### WORK ORDER
Pull every line containing "scdefg" from the listing below.
RECORD SET Start Marker
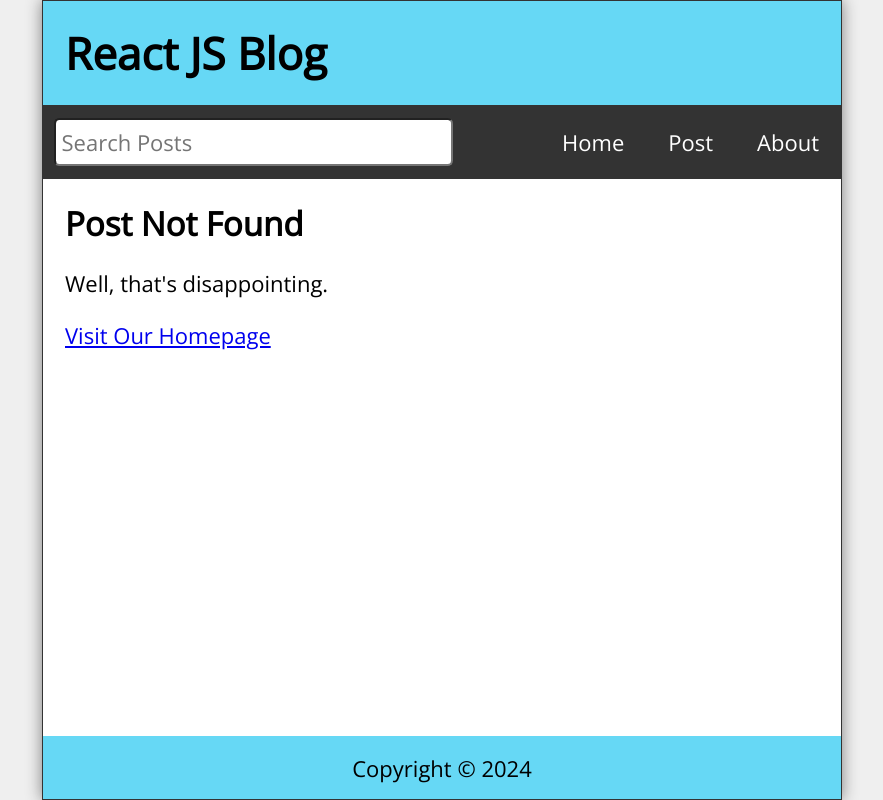
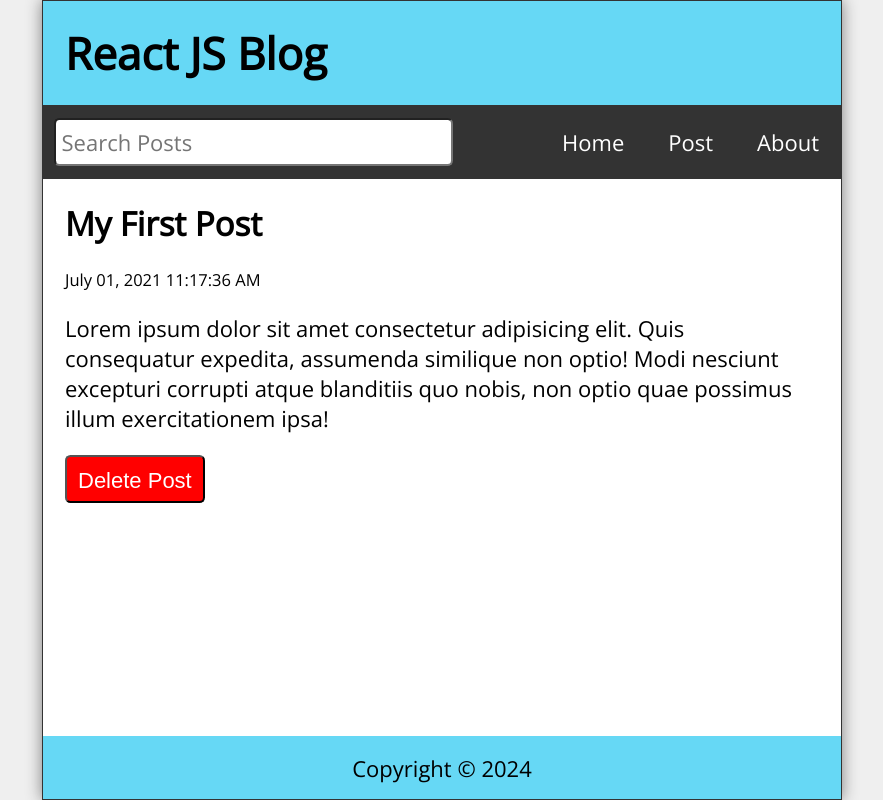
Before and after one commit to ktopchiev/react-js-blog, a React (Create React App) app: page /post/1 in a window 1280 px wide. Before the commit this address had no page. Shown: the whole page, without its empty margins (198-1081 px from the left). Built offline with nearby package versions, Linux system fonts and the light colour scheme; data requests are answered from the project's data file.

Commit message:
added axios api file posts and refactor fetching data

```diff
--- a/src/App.js
+++ b/src/App.js
@@ -10,6 +10,7 @@ import Missing from "./Missing";
 import { Routes, Route, useNavigate } from "react-router-dom";
 import { useState, useEffect } from "react";
 import { format } from 'date-fns';
+import api from "./api/posts";
 
 
 function App() {
@@ -25,12 +26,30 @@ function App() {
     const navigate = useNavigate();
 
     useEffect(() => {
+        const fetchPosts = async () => {
+            try {
+                const response = await api.get('/posts');
+                setPosts(response.data);
+            } catch (error) {
+                if (error.response) {
+                    console.log(error.response.data);
+                    console.log(error.response.status);
+                    console.log(error.response.headers);
+                } else {
+                    console.log(`Error: ${error.message}`);
+                }
+            }
+        }
+        fetchPosts();
+    }, [])
+
+    useEffect(() => {
         const filteredResults = posts.filter(post =>
             ((post.body).toLowerCase()).includes(search.toLowerCase())
             || ((post.title).toLowerCase()).includes(search.toLowerCase()));
 
-            setSearchResult(filteredResults.reverse());
-    },[posts, search])
+        setSearchResult(filteredResults.reverse());
+    }, [posts, search])
 
     const handleSubmit = (e) => {
         e.preventDefault();
--- a/src/Nav.js
+++ b/src/Nav.js
@@ -4,7 +4,7 @@ import { Link } from 'react-router-dom';
 const Nav = ({ search, setSearch }) => {
     return (
         <nav className='Nav'>
-            <from className="searchForm" onSubmit={(e) => e.preventDefault()}>
+            <form className="searchForm" onSubmit={(e) => e.preventDefault()}>
                 <label htmlFor="search">Search posts</label>
                 <input
                     id="search"
@@ -13,7 +13,7 @@ const Nav = ({ search, setSearch }) => {
                     value={search}
                     onChange={(e) => setSearch(e.target.value)}
                 />
-            </from>
+            </form>
             <ul>
                 <li><Link to="/">Home</Link></li>
                 <li><Link to="/post">Post</Link></li>
--- /dev/null
+++ b/src/api/posts.js
@@ -0,0 +1,5 @@
+import axios from 'axios';
+
+export default axios.create({
+    baseURL: 'http://localhost:3500'
+});
```
Also changed, not shown: public/manifest.json.
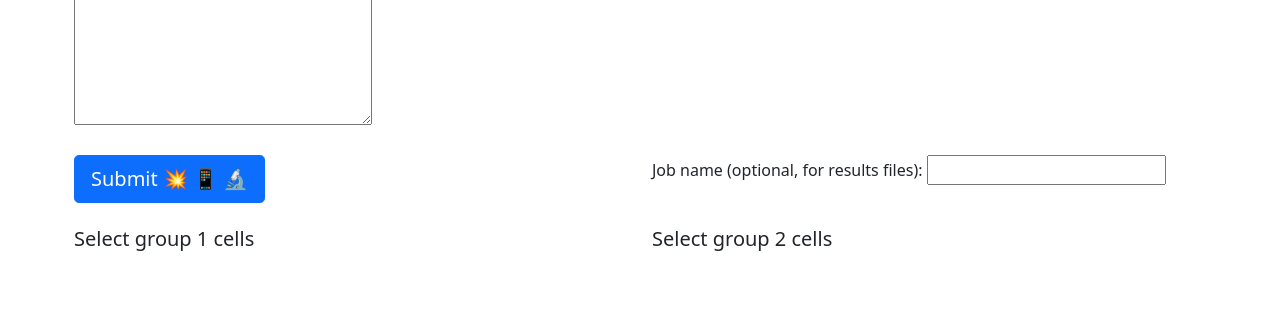
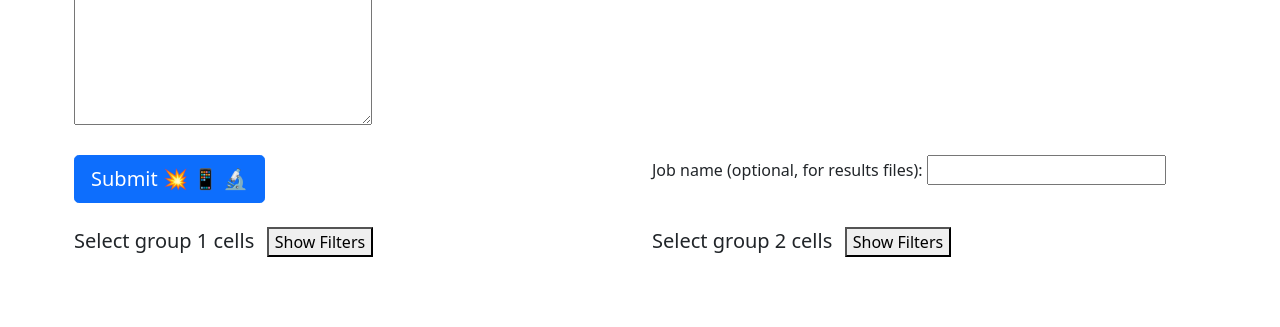
Before and after one commit to WormBase/scdefg, a Python web app: template scdefg/templates/home.html in a window 1280 px wide. Shown: the part 315-642 px from the top of the page. Run offline with Jinja, Linux system fonts and the light colour scheme; the template is opened without the code that fills it, so the values that code supplies are empty; some libraries are stand-ins or nearby versions.

Commit message:
feat(filters): added show filter button
- input table filters hidden by default
- button toggles filter visibility

```diff
--- a/scdefg/static/js/home.js
+++ b/scdefg/static/js/home.js
@@ -99,7 +99,29 @@ $(document).ready(function () {
 
     $.get('/tables/', function (data) {
         table1 = $('#FIRST_TABLE').DataTable(getInputTableContent(data));
+        table1.searchPanes.container().hide();
         table2 = $('#SECOND_TABLE').DataTable(getInputTableContent(data));
+        table2.searchPanes.container().hide();
+    });
+
+    $('#table1FilterBtn').click(() => {
+        if ($('#table1FilterBtn').html() === "Show Filters") {
+            table1.searchPanes.container().show();
+            $('#table1FilterBtn').html("Hide Filters");
+        } else {
+            table1.searchPanes.container().hide();
+            $('#table1FilterBtn').html("Show Filters");
+        }
+    });
+
+    $('#table2FilterBtn').click(() => {
+        if ($('#table2FilterBtn').html() === "Show Filters") {
+            table2.searchPanes.container().show();
+            $('#table2FilterBtn').html("Hide Filters");
+        } else {
+            table2.searchPanes.container().hide();
+            $('#table2FilterBtn').html("Show Filters");
+        }
     });
 
     $('buttonbutton').click(function () {
--- a/scdefg/templates/home.html
+++ b/scdefg/templates/home.html
@@ -126,7 +126,8 @@
             <div class="container-fluid">
                 <div class="row">
                     <div class="col-sm-6">
-                        <h5>Select group 1 cells </h5>
+                        <h5 style="display: inline-block;">Select group 1 cells</h5>
+                        &nbsp;&nbsp;<button id="table1FilterBtn">Show Filters</button>
                         <div class="table_container">
                             <table id="FIRST_TABLE" cellspacing="0" class="cell-border stripe"
                                    style="border-bottom: none; " width="100%">
@@ -134,7 +135,8 @@
                         </div>
                     </div>
                     <div class="col-sm-6">
-                        <h5>Select group 2 cells</h5>
+                        <h5 style="display: inline-block;">Select group 2 cells</h5>
+                        &nbsp;&nbsp;<button id="table2FilterBtn">Show Filters</button>
                         <div class="table_container">
                             <table id="SECOND_TABLE" cellspacing="0" class="cell-border stripe"
                                    style="border-bottom: none; " width="100%"></table>
```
RECORD SET End Marker
### ANSWER SPACE
Before and after one commit to WormBase/scdefg, a Python web app: template scdefg/templates/home.html in a window 1280 px wide. Shown: the part 315-642 px from the top of the page. Run offline with Jinja, Linux system fonts and the light colour scheme; the template is opened without the code that fills it, so the values that code supplies are empty; some libraries are stand-ins or nearby versions.
--- a/scdefg/static/js/home.js
+++ b/scdefg/static/js/home.js
--- a/scdefg/templates/home.html
+++ b/scdefg/templates/home.html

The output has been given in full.